Like a chain forged of steel, cybersecurity is only as strong as its weakest link. But how can we gain visibility into where these weaknesses exist and how they are being exploited? How can we determine where gaps occur that impact our ability to protect against, detect and respond to the latest threats?
Studies have shown the vast majority of cyberattacks take place using our networks — which isn’t surprising in our hyperconnected world. Comprehensive visibility into the activity on our networks can provide deep network insights into not only what is occurring across our organizations, but also where we are potentially exposed.
Identifying Weak Links in the Cybersecurity Chain
People are the weakest link in the proverbial cybersecurity chain. Social engineering can provide easy access to even our most sensitive assets. Let’s say, for example, a person with valuable information, access or authority is targeted by a spear-phishing attack. It could be someone in the IT department, one of your executives — or any employee who could be used as a stepping stone to gain further access or information.
Jose Bravo, North America security architect at IBM, recently published a video to demonstrate how a human resources manager might fall victim to such a scheme by merely opening the wrong attachment, clicking the wrong link, or (as the video shows) unblocking content and allowing a document to update links. Even with proper security training, it is often relatively easy for fraudsters to trick employees into taking these actions, especially when they resemble tasks they repeatedly perform throughout their day.
There are also less direct ways in which humans represent the weakest link in security. I have yet to find a cybersecurity team that is not short-staffed and overworked. All it takes is a simple mistake, such as misconfiguring a network device, leaving the wrong port open or failing to enable logging everywhere visibility is needed. Even if everything is set up correctly, a mundane change could have unintended consequences and leave networks exposed.

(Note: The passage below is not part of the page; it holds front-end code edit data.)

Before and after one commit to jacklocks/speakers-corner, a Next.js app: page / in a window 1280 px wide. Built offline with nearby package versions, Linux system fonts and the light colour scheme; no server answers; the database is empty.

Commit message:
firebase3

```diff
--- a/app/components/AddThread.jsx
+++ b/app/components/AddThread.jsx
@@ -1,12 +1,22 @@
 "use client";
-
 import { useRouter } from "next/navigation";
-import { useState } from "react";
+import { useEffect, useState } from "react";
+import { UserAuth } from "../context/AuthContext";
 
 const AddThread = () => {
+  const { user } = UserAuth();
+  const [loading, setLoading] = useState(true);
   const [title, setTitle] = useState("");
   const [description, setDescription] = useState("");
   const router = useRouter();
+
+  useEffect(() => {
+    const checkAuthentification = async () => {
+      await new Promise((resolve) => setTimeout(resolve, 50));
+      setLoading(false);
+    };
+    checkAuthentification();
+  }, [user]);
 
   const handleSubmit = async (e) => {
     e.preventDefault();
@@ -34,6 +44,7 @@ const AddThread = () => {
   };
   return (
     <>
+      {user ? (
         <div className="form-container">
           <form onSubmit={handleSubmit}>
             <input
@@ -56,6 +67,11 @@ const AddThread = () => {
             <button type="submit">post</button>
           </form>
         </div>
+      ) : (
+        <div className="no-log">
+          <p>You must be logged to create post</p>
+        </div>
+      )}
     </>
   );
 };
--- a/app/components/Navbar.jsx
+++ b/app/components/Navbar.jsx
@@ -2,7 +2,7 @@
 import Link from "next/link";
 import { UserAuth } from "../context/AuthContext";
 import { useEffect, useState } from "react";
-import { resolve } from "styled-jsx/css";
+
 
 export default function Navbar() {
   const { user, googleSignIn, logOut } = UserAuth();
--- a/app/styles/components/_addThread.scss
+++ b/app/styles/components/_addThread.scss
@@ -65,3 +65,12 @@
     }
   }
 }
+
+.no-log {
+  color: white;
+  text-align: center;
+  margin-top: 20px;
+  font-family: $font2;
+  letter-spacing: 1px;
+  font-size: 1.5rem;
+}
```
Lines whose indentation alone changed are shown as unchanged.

So, how can we gain visibility into areas where we may be exposed and times during which we are most susceptible to being exploited? Can we gain enough insight into these weak links to take proper corrective action?
Unlocking the Power of Deep Network Insights
This is where the power of deep network insights can help. Basic network flow analysis can detect a new device connecting to the network, even if it doesn’t log any activity. In addition to detecting these devices, the right security information and event management (SIEM) solution can automatically add them to the list of known assets so that they can benefit from the same security analytics as properly configured devices.
But deep network insights enable security teams to go well beyond simply detecting devices and their communications. When malicious actors try to disguise their activity by misusing standard ports and protocols, deep analysis of the real applications allows security professionals to shed light on the true nature of what is occurring. If sensitive data is subsequently accessed, application-specific content analysis can provide the proper visibility to quickly identify and protect the valuable data our organizations rely on every day.
In this way, the very networks that expose our weaknesses to adversaries also provide us with the visibility we need to properly defend our sensitive data. The key is simply to look deep enough.